* Image comparison data:

◆ ◆ ◆

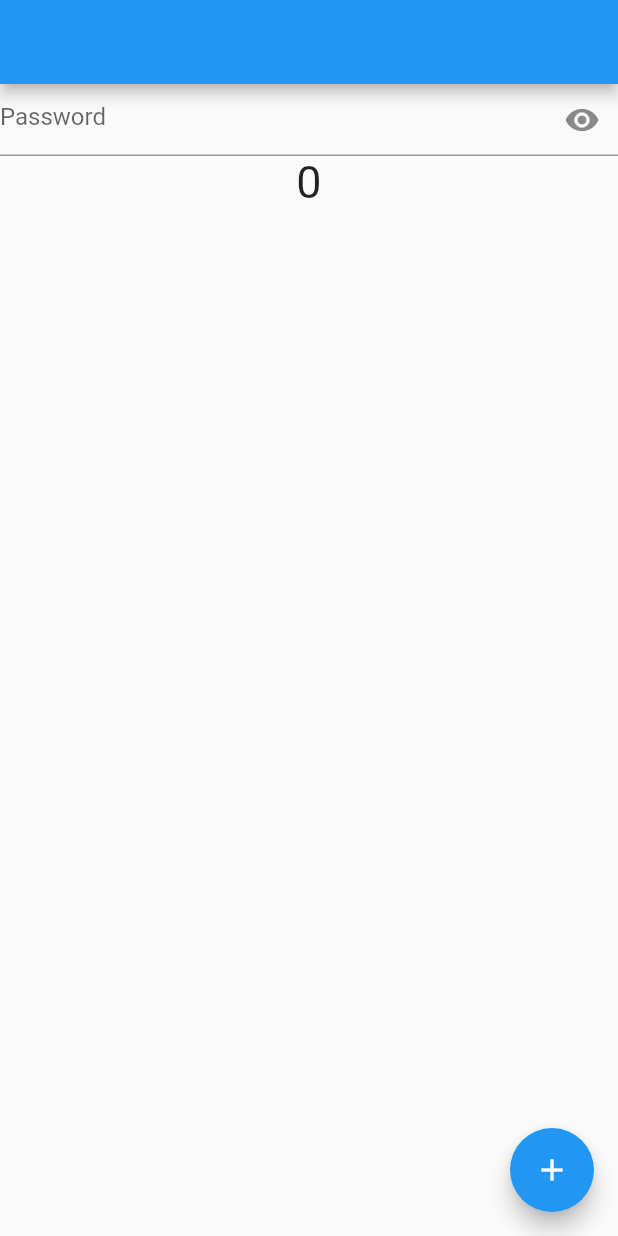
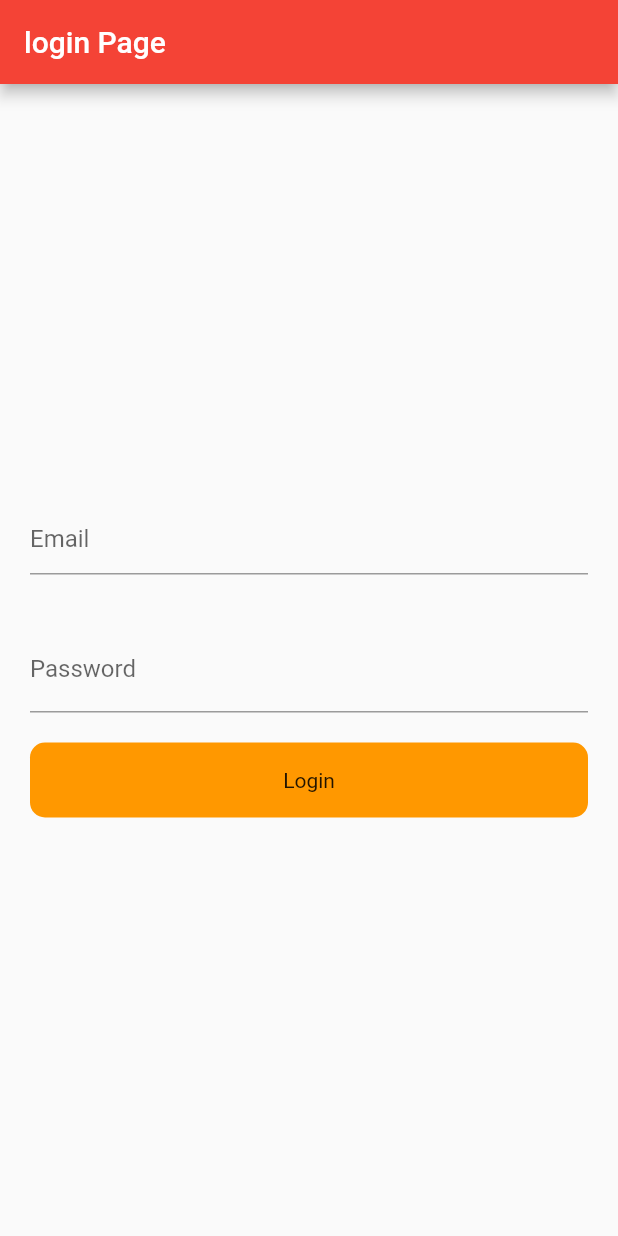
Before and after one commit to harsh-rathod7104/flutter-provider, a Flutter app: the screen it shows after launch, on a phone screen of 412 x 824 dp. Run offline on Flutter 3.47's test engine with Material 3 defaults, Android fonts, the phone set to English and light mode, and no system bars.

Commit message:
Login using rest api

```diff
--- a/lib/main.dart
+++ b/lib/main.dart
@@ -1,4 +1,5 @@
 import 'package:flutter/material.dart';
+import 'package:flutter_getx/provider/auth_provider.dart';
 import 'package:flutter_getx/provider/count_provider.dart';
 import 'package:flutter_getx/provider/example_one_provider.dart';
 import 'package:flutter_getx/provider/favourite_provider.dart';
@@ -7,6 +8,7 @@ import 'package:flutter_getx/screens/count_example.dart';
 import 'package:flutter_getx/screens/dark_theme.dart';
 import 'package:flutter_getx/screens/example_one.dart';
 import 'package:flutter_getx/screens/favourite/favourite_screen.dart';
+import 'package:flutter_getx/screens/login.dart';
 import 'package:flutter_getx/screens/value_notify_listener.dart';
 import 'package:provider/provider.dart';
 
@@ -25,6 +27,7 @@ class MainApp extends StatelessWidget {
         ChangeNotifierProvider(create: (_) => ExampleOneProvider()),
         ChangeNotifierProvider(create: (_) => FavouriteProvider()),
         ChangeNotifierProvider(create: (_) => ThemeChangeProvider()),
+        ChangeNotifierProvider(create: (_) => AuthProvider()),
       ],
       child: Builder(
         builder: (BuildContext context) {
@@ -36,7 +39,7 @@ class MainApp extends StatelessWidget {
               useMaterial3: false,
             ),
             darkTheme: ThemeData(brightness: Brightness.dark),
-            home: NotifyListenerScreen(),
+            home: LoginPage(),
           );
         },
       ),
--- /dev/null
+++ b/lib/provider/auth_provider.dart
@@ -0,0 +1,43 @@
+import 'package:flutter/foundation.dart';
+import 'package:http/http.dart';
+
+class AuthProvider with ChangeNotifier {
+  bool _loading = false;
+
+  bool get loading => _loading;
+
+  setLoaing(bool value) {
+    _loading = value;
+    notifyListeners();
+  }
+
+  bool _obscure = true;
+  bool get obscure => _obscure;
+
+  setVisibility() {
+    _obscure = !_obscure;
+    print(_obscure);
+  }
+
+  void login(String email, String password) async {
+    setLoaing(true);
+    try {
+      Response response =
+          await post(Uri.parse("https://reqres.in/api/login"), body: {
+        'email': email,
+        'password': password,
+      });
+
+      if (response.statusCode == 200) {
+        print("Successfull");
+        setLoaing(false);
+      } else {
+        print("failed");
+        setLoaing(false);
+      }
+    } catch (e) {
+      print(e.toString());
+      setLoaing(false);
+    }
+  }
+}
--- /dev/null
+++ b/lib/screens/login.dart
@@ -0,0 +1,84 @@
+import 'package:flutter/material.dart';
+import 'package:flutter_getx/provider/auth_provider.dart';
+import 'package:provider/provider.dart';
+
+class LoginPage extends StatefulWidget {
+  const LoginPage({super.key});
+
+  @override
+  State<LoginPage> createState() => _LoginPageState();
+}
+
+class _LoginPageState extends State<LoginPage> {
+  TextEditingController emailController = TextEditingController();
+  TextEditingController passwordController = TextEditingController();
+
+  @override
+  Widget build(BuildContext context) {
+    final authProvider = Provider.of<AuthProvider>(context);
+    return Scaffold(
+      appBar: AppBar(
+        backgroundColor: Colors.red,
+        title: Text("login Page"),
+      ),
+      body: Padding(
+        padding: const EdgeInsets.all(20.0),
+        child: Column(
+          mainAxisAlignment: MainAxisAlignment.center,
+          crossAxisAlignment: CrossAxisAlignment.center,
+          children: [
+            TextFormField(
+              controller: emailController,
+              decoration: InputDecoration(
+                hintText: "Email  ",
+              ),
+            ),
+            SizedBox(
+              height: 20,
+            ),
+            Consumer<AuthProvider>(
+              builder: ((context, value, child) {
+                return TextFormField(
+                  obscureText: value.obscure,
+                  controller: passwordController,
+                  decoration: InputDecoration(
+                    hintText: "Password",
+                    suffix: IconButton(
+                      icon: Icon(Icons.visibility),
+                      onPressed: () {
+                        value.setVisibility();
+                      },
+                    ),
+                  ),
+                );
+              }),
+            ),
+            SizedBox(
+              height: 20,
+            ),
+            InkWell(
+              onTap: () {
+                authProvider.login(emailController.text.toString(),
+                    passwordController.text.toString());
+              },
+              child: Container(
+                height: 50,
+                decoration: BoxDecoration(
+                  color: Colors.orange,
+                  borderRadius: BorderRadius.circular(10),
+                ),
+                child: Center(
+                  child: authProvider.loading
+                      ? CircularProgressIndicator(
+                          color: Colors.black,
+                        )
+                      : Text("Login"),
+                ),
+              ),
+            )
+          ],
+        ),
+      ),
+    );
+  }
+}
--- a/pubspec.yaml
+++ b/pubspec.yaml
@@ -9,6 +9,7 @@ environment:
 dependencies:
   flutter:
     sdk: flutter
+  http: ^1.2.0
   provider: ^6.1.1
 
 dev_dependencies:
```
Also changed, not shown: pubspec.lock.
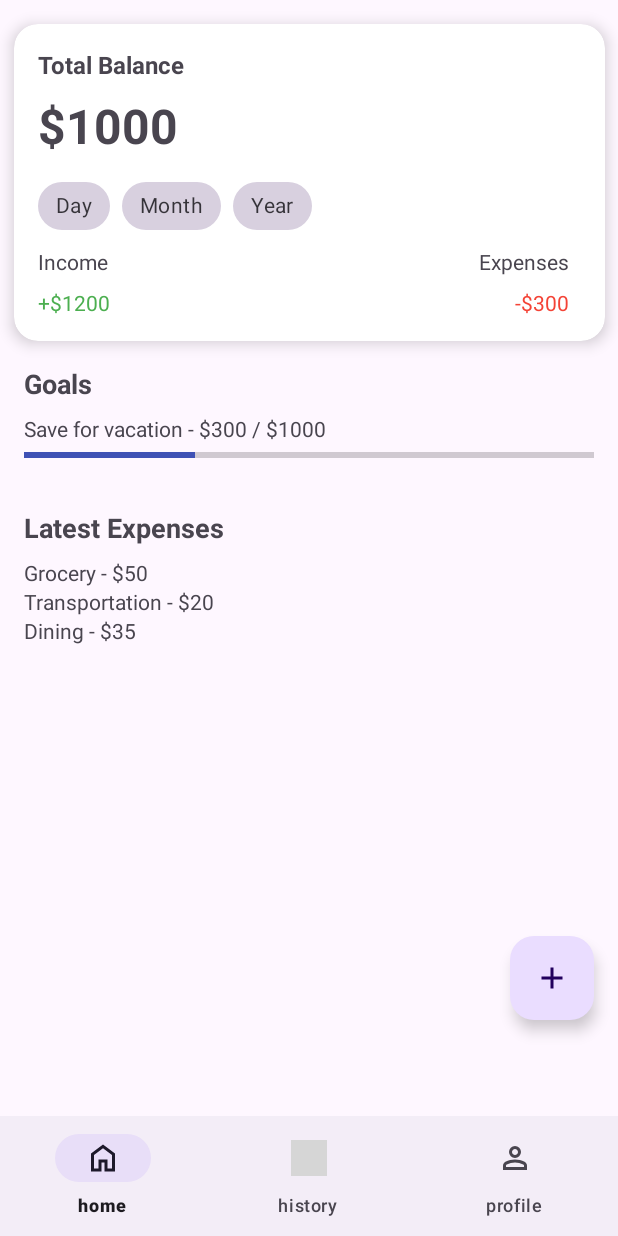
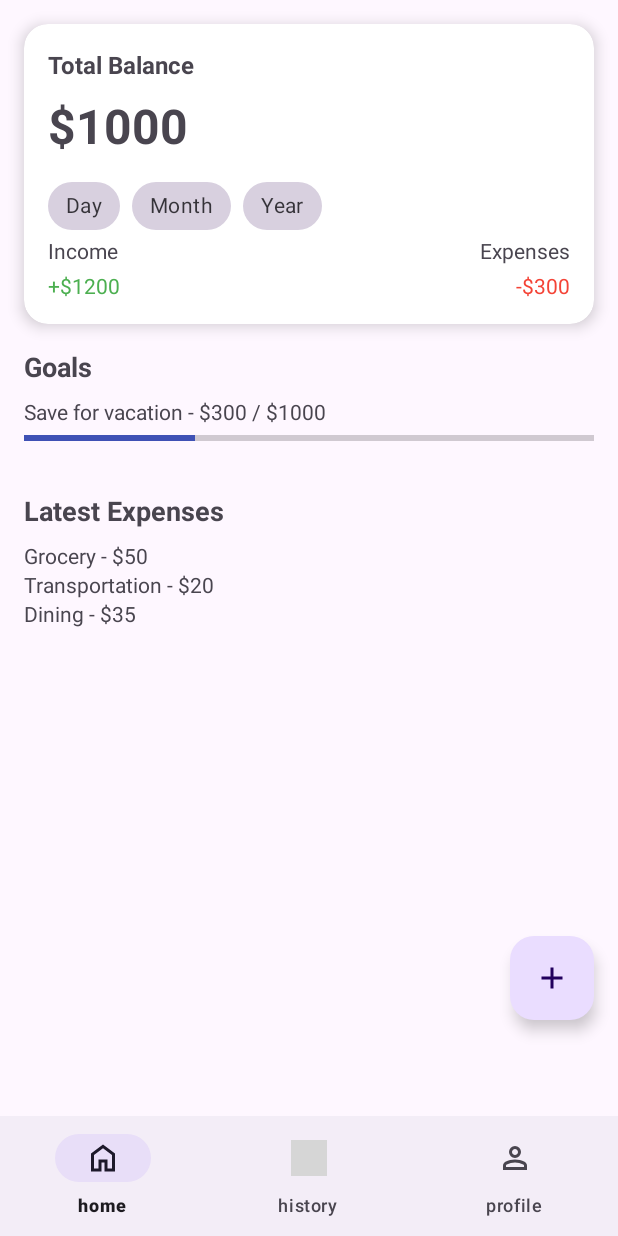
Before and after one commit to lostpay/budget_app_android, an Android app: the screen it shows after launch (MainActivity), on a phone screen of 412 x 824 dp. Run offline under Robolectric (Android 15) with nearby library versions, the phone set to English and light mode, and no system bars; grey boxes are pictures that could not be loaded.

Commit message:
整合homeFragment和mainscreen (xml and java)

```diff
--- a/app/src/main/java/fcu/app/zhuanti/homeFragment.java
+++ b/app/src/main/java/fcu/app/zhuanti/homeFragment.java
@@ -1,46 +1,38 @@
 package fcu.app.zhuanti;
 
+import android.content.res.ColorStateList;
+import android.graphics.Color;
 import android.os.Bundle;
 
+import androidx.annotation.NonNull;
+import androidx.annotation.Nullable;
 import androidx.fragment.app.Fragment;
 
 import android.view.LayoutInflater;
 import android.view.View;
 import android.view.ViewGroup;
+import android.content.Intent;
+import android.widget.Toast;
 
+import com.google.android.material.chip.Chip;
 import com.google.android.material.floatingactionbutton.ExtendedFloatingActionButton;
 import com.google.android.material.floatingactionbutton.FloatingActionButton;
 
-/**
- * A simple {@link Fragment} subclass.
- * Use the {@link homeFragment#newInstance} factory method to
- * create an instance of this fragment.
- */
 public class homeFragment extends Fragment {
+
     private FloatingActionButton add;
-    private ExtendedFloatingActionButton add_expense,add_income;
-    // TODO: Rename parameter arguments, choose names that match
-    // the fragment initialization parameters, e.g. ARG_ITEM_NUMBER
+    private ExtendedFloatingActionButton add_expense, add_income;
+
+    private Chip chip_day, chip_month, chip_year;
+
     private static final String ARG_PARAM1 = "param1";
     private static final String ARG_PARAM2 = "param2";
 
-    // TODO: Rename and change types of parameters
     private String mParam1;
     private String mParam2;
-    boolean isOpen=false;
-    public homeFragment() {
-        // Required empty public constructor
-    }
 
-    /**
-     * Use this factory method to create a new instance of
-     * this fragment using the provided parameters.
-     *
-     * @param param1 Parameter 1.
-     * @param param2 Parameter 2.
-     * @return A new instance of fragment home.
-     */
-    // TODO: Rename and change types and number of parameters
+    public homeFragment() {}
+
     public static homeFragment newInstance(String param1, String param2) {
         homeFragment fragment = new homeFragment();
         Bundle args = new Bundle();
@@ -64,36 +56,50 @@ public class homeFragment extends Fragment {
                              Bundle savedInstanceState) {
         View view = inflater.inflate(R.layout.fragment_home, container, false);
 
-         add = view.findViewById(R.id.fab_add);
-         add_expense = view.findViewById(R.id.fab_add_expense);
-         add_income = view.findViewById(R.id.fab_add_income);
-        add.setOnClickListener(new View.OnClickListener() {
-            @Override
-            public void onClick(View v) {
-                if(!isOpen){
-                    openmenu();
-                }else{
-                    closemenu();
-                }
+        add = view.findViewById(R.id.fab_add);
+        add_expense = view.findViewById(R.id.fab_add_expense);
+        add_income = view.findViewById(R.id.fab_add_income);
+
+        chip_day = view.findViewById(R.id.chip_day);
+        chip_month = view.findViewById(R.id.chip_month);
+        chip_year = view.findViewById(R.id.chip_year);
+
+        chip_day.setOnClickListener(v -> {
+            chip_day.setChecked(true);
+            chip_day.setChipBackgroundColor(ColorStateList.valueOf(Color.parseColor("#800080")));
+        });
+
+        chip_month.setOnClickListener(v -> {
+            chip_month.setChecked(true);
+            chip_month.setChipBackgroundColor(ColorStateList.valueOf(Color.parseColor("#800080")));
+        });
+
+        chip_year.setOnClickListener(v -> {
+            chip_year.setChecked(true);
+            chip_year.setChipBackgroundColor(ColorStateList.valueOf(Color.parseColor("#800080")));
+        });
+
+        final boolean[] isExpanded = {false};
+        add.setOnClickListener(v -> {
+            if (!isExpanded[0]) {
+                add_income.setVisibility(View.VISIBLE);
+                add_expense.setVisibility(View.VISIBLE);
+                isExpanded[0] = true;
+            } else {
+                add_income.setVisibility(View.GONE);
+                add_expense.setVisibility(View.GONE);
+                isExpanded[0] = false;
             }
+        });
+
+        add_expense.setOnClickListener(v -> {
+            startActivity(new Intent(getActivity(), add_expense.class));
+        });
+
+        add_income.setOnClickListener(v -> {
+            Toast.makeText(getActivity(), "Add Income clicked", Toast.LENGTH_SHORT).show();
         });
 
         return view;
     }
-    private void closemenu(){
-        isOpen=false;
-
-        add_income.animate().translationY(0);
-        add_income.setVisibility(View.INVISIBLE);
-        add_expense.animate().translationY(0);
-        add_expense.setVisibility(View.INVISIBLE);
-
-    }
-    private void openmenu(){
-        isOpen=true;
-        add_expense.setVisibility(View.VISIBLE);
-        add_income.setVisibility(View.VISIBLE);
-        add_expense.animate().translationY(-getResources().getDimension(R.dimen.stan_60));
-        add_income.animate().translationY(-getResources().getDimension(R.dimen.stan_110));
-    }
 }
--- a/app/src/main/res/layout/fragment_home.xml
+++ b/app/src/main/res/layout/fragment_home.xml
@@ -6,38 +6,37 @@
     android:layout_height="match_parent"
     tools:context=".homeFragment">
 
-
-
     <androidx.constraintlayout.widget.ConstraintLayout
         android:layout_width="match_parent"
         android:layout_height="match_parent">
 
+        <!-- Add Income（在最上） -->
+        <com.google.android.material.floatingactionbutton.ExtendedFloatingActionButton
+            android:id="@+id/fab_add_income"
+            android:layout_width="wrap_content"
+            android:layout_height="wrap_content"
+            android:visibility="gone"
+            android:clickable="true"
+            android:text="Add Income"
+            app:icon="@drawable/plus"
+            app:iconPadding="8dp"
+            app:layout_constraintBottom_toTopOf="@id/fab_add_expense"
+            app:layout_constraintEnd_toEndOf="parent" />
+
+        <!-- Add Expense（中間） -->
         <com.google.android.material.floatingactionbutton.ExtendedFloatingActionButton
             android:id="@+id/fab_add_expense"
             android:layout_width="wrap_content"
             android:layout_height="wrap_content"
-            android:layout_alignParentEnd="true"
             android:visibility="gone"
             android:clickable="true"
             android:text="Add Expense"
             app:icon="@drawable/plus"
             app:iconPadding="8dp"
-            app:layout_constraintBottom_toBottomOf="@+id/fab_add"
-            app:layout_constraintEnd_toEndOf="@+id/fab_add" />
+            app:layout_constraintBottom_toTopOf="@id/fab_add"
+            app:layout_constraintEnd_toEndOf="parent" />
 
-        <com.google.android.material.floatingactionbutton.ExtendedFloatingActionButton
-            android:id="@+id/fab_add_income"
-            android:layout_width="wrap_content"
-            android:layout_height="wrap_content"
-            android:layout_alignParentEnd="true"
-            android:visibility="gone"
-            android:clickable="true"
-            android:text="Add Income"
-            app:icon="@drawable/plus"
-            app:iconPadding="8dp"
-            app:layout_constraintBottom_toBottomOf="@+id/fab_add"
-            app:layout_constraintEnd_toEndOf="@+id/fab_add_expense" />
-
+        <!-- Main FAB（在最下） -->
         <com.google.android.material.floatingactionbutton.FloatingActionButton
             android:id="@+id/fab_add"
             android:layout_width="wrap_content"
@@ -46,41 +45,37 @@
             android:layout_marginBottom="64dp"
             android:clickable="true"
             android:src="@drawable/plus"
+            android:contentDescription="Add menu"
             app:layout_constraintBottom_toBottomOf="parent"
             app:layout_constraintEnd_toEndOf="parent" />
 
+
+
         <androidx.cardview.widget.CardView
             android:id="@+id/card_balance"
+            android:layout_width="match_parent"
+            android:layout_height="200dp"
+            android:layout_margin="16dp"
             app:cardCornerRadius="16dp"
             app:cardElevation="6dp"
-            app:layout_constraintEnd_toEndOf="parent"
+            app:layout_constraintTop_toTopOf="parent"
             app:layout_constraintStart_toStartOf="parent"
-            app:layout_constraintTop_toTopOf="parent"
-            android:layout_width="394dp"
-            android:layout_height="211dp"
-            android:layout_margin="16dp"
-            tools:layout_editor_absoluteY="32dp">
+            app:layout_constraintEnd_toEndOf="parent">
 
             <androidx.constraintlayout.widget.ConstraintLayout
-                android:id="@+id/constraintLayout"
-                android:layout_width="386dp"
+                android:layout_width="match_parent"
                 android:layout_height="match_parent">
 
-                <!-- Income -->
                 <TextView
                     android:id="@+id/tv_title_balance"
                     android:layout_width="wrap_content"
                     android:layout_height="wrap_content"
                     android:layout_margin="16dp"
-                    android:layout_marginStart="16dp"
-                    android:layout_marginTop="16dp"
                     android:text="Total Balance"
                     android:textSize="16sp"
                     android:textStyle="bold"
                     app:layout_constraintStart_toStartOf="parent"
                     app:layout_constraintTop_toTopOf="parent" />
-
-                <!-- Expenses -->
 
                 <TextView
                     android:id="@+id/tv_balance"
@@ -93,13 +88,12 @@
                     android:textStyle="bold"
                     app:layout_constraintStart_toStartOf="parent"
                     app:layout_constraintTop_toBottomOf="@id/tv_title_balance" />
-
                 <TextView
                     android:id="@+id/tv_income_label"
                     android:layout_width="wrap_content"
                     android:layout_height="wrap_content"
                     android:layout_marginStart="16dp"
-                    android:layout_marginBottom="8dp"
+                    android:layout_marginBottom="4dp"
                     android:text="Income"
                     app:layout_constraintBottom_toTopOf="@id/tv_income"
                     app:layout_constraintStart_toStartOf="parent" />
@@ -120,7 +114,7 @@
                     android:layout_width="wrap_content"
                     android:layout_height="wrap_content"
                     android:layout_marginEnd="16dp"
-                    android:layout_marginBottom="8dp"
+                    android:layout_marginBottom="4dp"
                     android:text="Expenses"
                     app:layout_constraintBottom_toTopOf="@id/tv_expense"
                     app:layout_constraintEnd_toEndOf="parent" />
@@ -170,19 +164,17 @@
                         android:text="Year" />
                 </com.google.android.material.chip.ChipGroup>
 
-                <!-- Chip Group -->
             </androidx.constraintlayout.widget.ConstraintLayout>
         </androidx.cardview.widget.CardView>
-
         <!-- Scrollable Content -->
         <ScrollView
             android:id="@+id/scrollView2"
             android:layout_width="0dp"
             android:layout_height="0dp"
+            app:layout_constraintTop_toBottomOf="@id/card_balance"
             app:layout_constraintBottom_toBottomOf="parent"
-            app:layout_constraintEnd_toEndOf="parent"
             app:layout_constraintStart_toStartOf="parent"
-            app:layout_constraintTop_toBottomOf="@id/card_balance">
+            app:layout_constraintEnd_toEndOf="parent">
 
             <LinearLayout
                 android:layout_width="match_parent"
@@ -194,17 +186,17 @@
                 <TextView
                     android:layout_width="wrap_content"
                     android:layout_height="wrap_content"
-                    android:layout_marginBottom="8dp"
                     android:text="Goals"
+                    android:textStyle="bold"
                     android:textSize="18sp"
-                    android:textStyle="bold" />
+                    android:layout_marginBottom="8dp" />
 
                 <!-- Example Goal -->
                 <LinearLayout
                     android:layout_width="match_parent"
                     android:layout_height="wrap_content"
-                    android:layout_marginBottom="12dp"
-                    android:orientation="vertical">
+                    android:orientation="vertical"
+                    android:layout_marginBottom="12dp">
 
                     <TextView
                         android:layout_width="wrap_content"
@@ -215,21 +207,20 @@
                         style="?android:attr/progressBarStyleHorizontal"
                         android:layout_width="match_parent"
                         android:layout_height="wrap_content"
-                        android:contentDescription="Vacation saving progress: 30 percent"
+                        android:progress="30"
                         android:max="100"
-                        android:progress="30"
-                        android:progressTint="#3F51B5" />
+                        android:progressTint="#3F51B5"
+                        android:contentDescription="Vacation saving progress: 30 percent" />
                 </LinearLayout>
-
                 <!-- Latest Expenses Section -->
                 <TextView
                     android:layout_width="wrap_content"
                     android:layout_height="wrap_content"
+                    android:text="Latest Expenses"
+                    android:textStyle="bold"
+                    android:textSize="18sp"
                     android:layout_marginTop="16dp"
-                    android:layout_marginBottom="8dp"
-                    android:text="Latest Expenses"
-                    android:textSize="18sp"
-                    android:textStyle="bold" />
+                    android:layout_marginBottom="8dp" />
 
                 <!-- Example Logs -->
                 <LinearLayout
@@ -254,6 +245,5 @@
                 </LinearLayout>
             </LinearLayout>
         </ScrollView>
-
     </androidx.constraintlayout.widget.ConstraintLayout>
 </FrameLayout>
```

◆ ◆ ◆

* PROBLEM TO SOLVE: Return every line holding the word "isOpen" from the records.

* TASK OUTPUT:
-    boolean isOpen=false;
-                if(!isOpen){
-        isOpen=false;
-        isOpen=true;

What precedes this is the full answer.